“The Office of Corporate Engagement is charged with formalizing, enhancing and streamlining the ways in which Marquette works with corporate partners, ultimately increasing the number of opportunities the university has to work with forward-looking organizations with shared values and strategic priorities that align with Marquette,” Lovell said.

Leading the effort is Maura Donovan, who recently joined Marquette in the newly created role of vice president for corporate engagement. Donovan previously was executive director of economic development at the University of Minnesota, a program she built from its inception.

Her background has spanned positions in both the higher education sphere and the corporate world, including her roles as vice president of therapy research and development, and vice president of life sciences R&D at medical device giant Medtronic Inc.

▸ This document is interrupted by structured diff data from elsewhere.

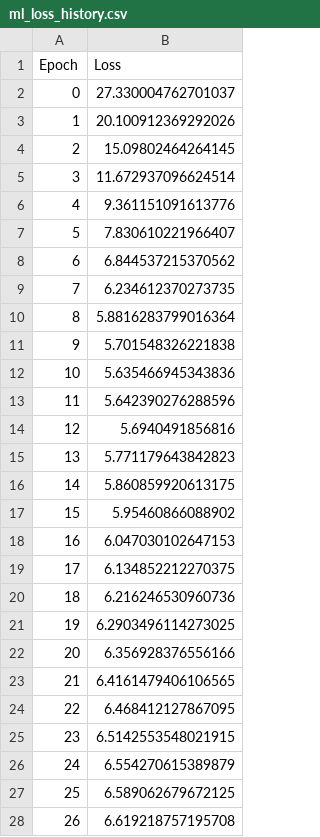
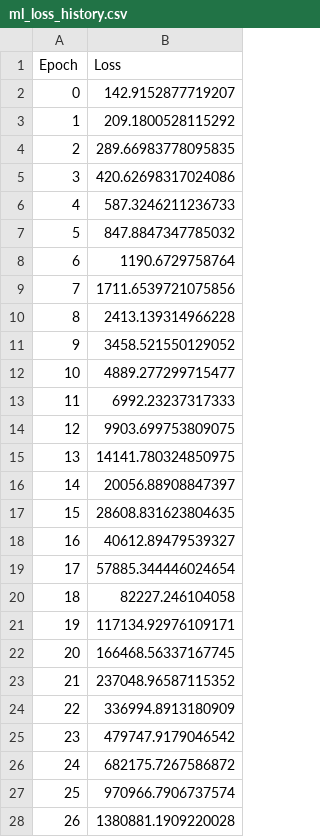
Before and after one commit to Oliver-Timmerlid/Gik2q3, a CSV file: ml_loss_history.csv, drawn as a sheet; only a part is shown; the diff covers the shown part only.

Commit message:
Update ml_loss_history.csv

```diff
--- a/ml_loss_history.csv
+++ b/ml_loss_history.csv
@@ -1,28 +1,28 @@
 Epoch,Loss
-0,27.330004762701037
-1,20.100912369292026
-2,15.09802464264145
-3,11.672937096624514
-4,9.361151091613776
-5,7.830610221966407
-6,6.844537215370562
-7,6.234612370273735
-8,5.8816283799016364
-9,5.701548326221838
-10,5.635466945343836
-11,5.642390276288596
-12,5.6940491856816
-13,5.771179643842823
-14,5.860859920613175
-15,5.95460866088902
-16,6.047030102647153
-17,6.134852212270375
-18,6.216246530960736
-19,6.2903496114273025
-20,6.356928376556166
-21,6.4161479406106565
-22,6.468412127867095
-23,6.5142553548021915
-24,6.554270615389879
-25,6.589062679672125
-26,6.619218757195708
+0,142.9152877719207
+1,209.1800528115292
+2,289.66983778095835
+3,420.62698317024086
+4,587.3246211236733
+5,847.8847347785032
+6,1190.6729758764
+7,1711.6539721075856
+8,2413.139314966228
+9,3458.521550129052
+10,4889.277299715477
+11,6992.23237317333
+12,9903.699753809075
+13,14141.780324850975
+14,20056.88908847397
+15,28608.831623804635
+16,40612.89479539327
+17,57885.344446024654
+18,82227.246104058
+19,117134.92976109171
+20,166468.56337167745
+21,237048.96587115352
+22,336994.8913180909
+23,479747.9179046542
+24,682175.7267586872
+25,970966.7906737574
+26,1380881.1909220028
```
Also changed, not shown: 73 edited cells elsewhere in this file.
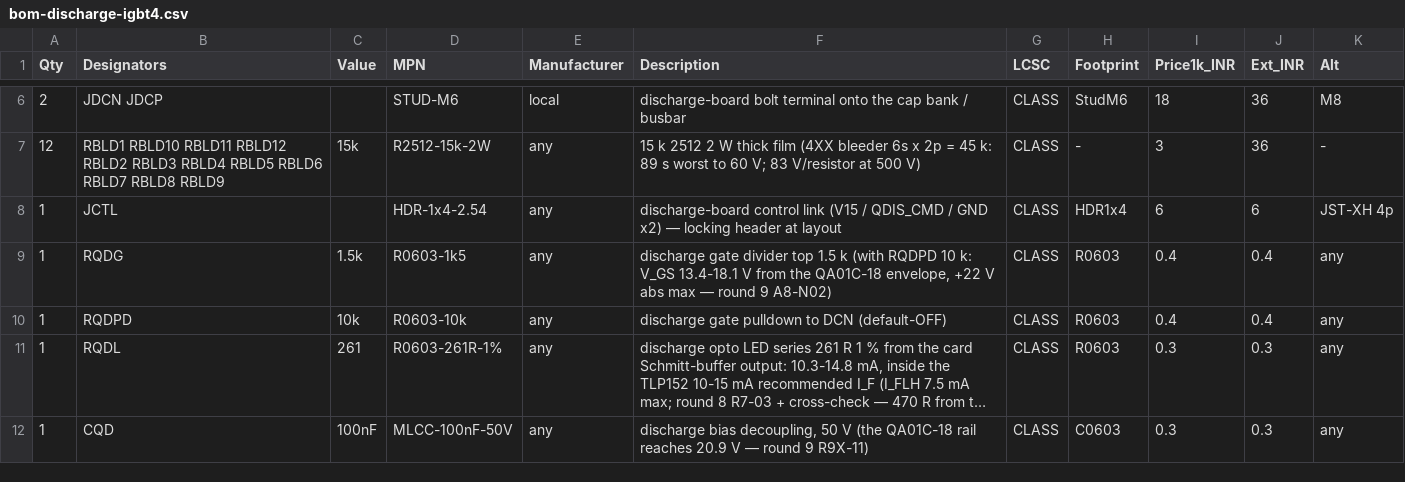
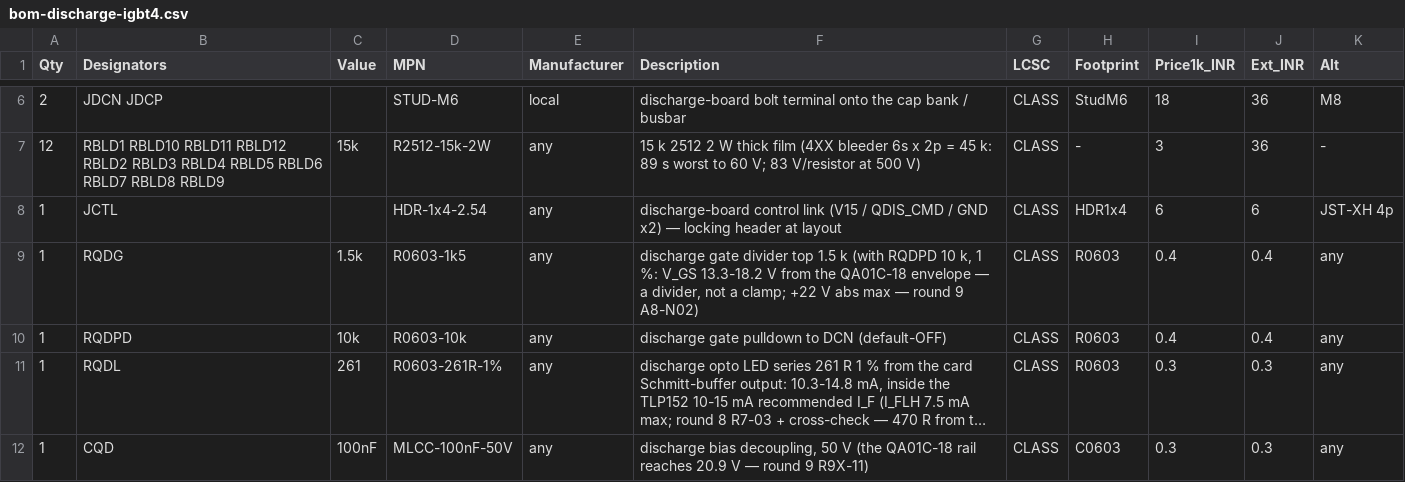
Before and after one commit to vectivolt/Traction-Inverter-GEN-1, a CSV file: docs/bom-discharge-igbt4.csv, drawn as a sheet; only a part is shown, gaps mark what is left out; long unchanged cells end in ….

```diff
--- a/docs/bom-discharge-igbt4.csv
+++ b/docs/bom-discharge-igbt4.csv
@@ -8,3 +8,3 @@ Qty,Designators,Value,MPN,Manufacturer,Description,LCSC,Footprint,Price1k_INR,Ex
 1,"JCTL","","HDR-1x4-2.54","any","discharge-board control link (V15 / QDIS_CMD / GND x2) — locking header at layout",CLASS,"HDR1x4",6,6,"JST-XH 4p"
-1,"RQDG","1.5k","R0603-1k5","any","discharge gate divider top 1.5 k (with RQDPD 10 k: V_GS 13.4-18.1 V from the QA01C-18 envelope, +22 V abs max — round 9 A8-N02)",CLASS,"R0603",0.4,0.4,"any"
+1,"RQDG","1.5k","R0603-1k5","any","discharge gate divider top 1.5 k (with RQDPD 10 k, 1 %: V_GS 13.3-18.2 V from the QA01C-18 envelope — a divider, not a clamp; +22 V abs max — round 9 A8-N02)",CLASS,"R0603",0.4,0.4,"any"
 1,"RQDPD","10k","R0603-10k","any","discharge gate pulldown to DCN (default-OFF)",CLASS,"R0603",0.4,0.4,"any"
```
Also changed, not shown: docs/bom-control-card-sic4.csv, docs/bom-power-igbt.csv, 41 other files.
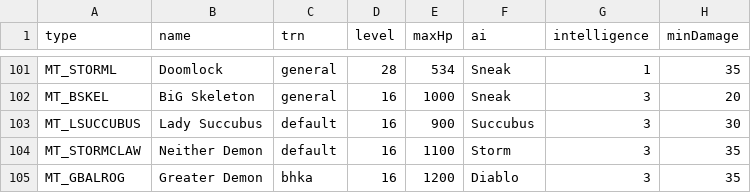
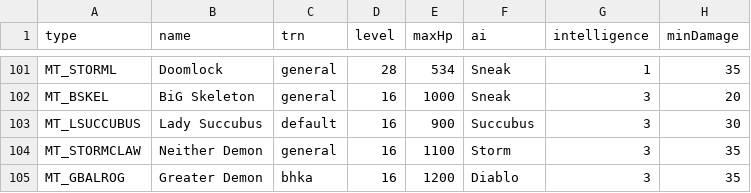
Before and after one commit to mrBigHub/DevilutionX, a TSV file: assets/txtdata/monsters/unique_monstdat.tsv, drawn as a sheet; only a part is shown, gaps mark what is left out; the diff names each change by its address in the sheet, - before the commit and + after, or states it on an @@ line.

```diff
--- a/assets/txtdata/monsters/unique_monstdat.tsv
+++ b/assets/txtdata/monsters/unique_monstdat.tsv
-C104 (trn): default
+C104 (trn): general
```
Also changed, not shown: assets/txtdata/monsters/monstdat.tsv.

It’s prepared her for a role in which she stands at the intersection of academia and for-profits, with the goal of bridging the two sectors.

“I think part of what I can bring is that duality, the bilingualism,” she said.

Donovan said she wants the university to build multi-dimensional relationships with area companies, an approach known as “holistic engagement.”

“There is more than just one point of connection that a university can achieve with a particular company,” Donovan said. “Whether that’s focusing on the talent needs a company has – that might be where a lot of the conversations start – but as you go deeper into that relationship, you realize they may have interest in research, technology transfer and product development synergies.”

Donovan said the new office will build on Marquette’s foundation of corporate partnerships, which have largely been formed among its various colleges up to this point. It’s also prompted some internal shuffling, including Carmel Ruffolo, formerly associate vice president for research and innovation, who has transferred to the Office of Corporate Engagement and Partnerships as its associate vice president.

Centralizing the corporate engagement functions into one office, Donovan said, will create a single access point for companies to get connected to the university.

One of the larger recent corporate partnerships with the university is the new Northwestern Mutual Data Science Institute, a $40 million initiative of Marquette, the University of Wisconsin-Milwaukee, and the Milwaukee-based life insurance company. Northwestern Mutual made a $15 million commitment over five years to support an endowed professorship at each university, research projects, new faculty, expanded curriculum, K-12 STEM initiatives and pre-college programming. Marquette and UWM have each committed more than $12 million to data science education and research at their universities.

Under the partnership, data scientists from Northwestern Mutual will work with the universities on teaching opportunities, mentoring and internship programs, and help the universities align their curriculum to current industry needs.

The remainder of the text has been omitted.